I had high hopes for my 203-i. On paper it looks like a great camera. My first experience was otherwise, but it got better.
My gripes are small, but they kept me from enjoying the camera. The leather case is thick enough that it casts a shadow on the film windows, making accurate film advance difficult. I did find this to be less of a problem in more subdued light. The lever actually feels odd on this type of camera. I wanted to advance until something told me to stop. Nothing did.
I left the camera partially exposed for over a month. When I took it up later to finish the roll, my experience was much better. I removed the case and had no problem advancing the film properly. The whole experience just felt better without the clumsy case.
This one will be revisited soon.
On October 11, we took the bus for a day with our fellow VW nuts (enthusiasts!) at the Larz Anderson Auto Museum in Brookline. Although named for the iconic buses, VW’s of all stripes were welcome.
I have heard large format photographers claim that their cameras force them to slow down when shooting. I experience a version of this phenomenon when shooting a twin lens reflex.
The waist level finder forces one to let the camera hang, look down, and frame carefully. The reflex mirror causes the image to be reversed from side to side, forcing me to think more when framing. On the Super Ricohflex, I often use the flip-up loupe magnifier to ensure a proper focus.

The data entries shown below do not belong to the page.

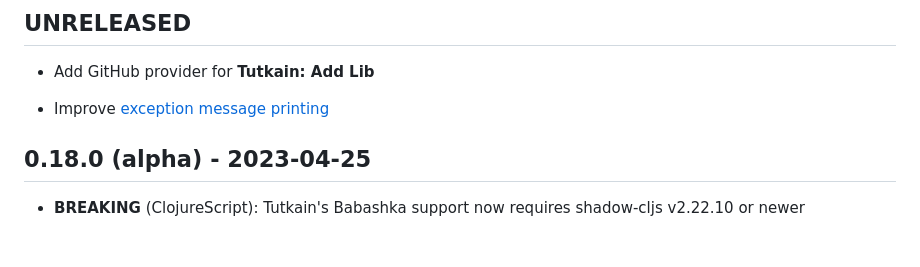
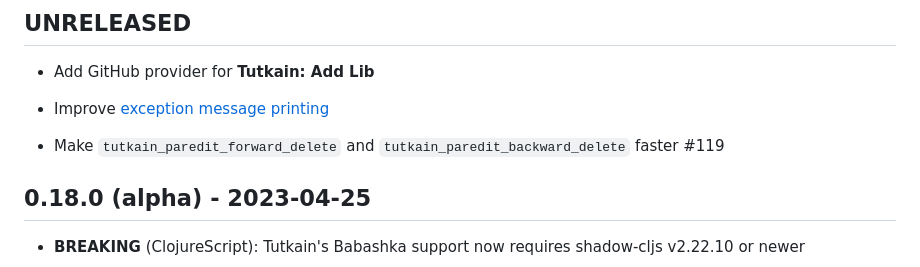
Before and after one commit to eerohele/Tutkain, a Markdown page: CHANGELOG.md, the part around the change. Rendered like a GitHub page; blank space fills up the shorter version.

Commit message:
Update CHANGELOG

```diff
--- a/CHANGELOG.md
+++ b/CHANGELOG.md
@@ -7,6 +7,8 @@ All notable changes to this project will be documented in this file.
 - Add GitHub provider for **Tutkain: Add Lib**
 
 - Improve [exception message printing](https://clojurians.slack.com/archives/C03S1KBA2/p1683142572115519)
+
+- Make `tutkain_paredit_forward_delete` and `tutkain_paredit_backward_delete` faster #119
 
 ## 0.18.0 (alpha) - 2023-04-25
 
```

It’s a nice camera to shoot, although not as smooth as my Yashicamat. The shutter requires only a light touch to set or fire. The focus is still stiff, but it does work. I’ve been working on my Sunny 16 technique for meterless cameras, and most of my shots required only minimal post-processing.
This is another camera which cannot be mistaken for a modern digital and will definitely attract attention in public.

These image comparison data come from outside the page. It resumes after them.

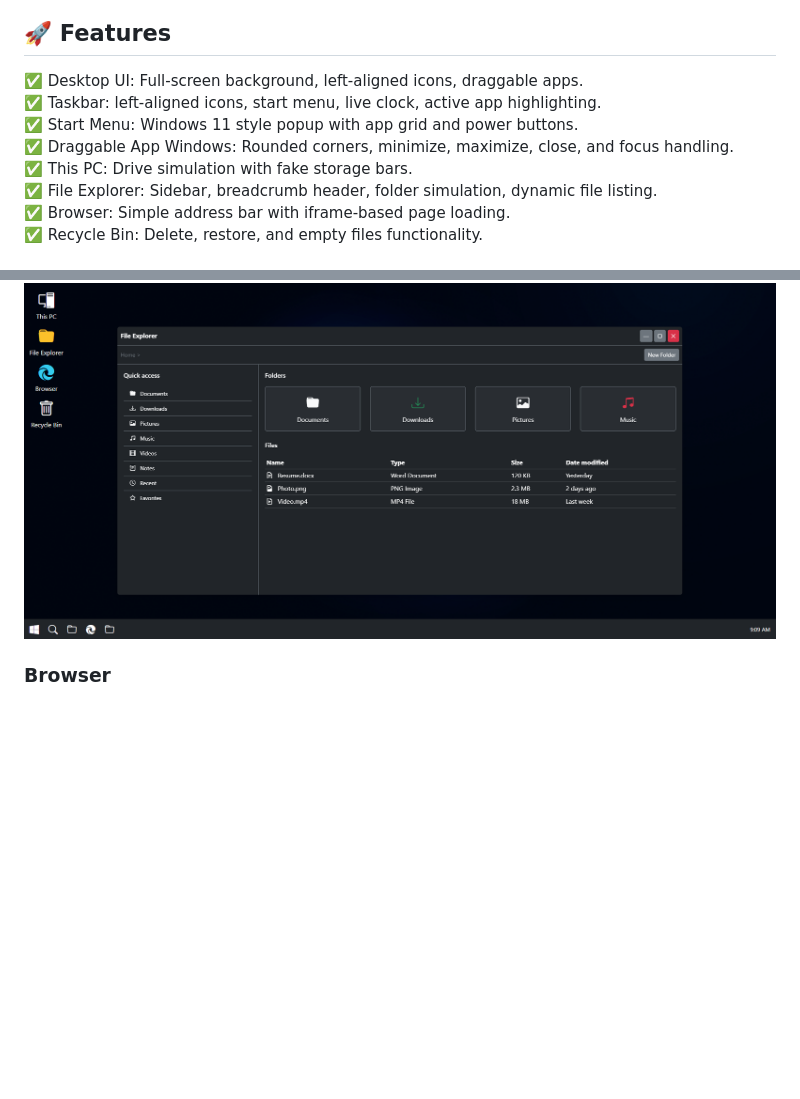
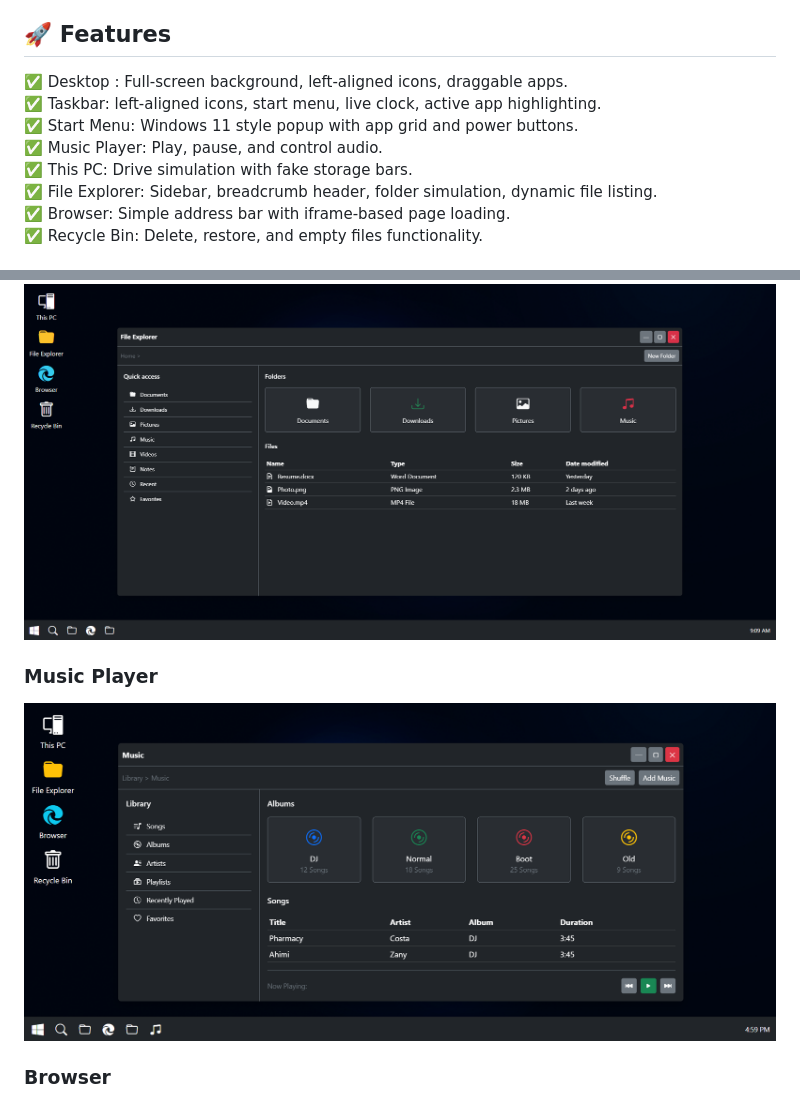
Before and after one commit to Kavithma-Thushal/windows-11, a Markdown page: README.md, 2 parts joined by grey strips. GitHub-like rendering; pictures changed too: ss/music-player.png (added); blank space fills up the shorter version.

```diff
--- a/README.md
+++ b/README.md
@@ -16,10 +16,10 @@ functionalities can be recreated entirely in the browser.
 
 ## 🚀 Features
 
-✅ Desktop UI: Full-screen background, left-aligned icons, draggable apps.<br/>
+✅ Desktop : Full-screen background, left-aligned icons, draggable apps.<br/>
 ✅ Taskbar: left-aligned icons, start menu, live clock, active app highlighting.<br/>
 ✅ Start Menu: Windows 11 style popup with app grid and power buttons.<br/>
-✅ Draggable App Windows: Rounded corners, minimize, maximize, close, and focus handling.<br/>
+✅ Music Player: Play, pause, and control audio.<br/>
 ✅ This PC: Drive simulation with fake storage bars.<br/>
 ✅ File Explorer: Sidebar, breadcrumb header, folder simulation, dynamic file listing.<br/>
 ✅ Browser: Simple address bar with iframe-based page loading.<br/>
@@ -42,6 +42,10 @@ functionalities can be recreated entirely in the browser.
 ### File Explorer
 
 <img src="ss/file-explorer.png">
+
+### Music Player
+
+<img src="ss/music-player.png">
 
 ### Browser
 
```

(Shot on Ilford FP4; stand developed 60 minutes in Rodinal 1+100.)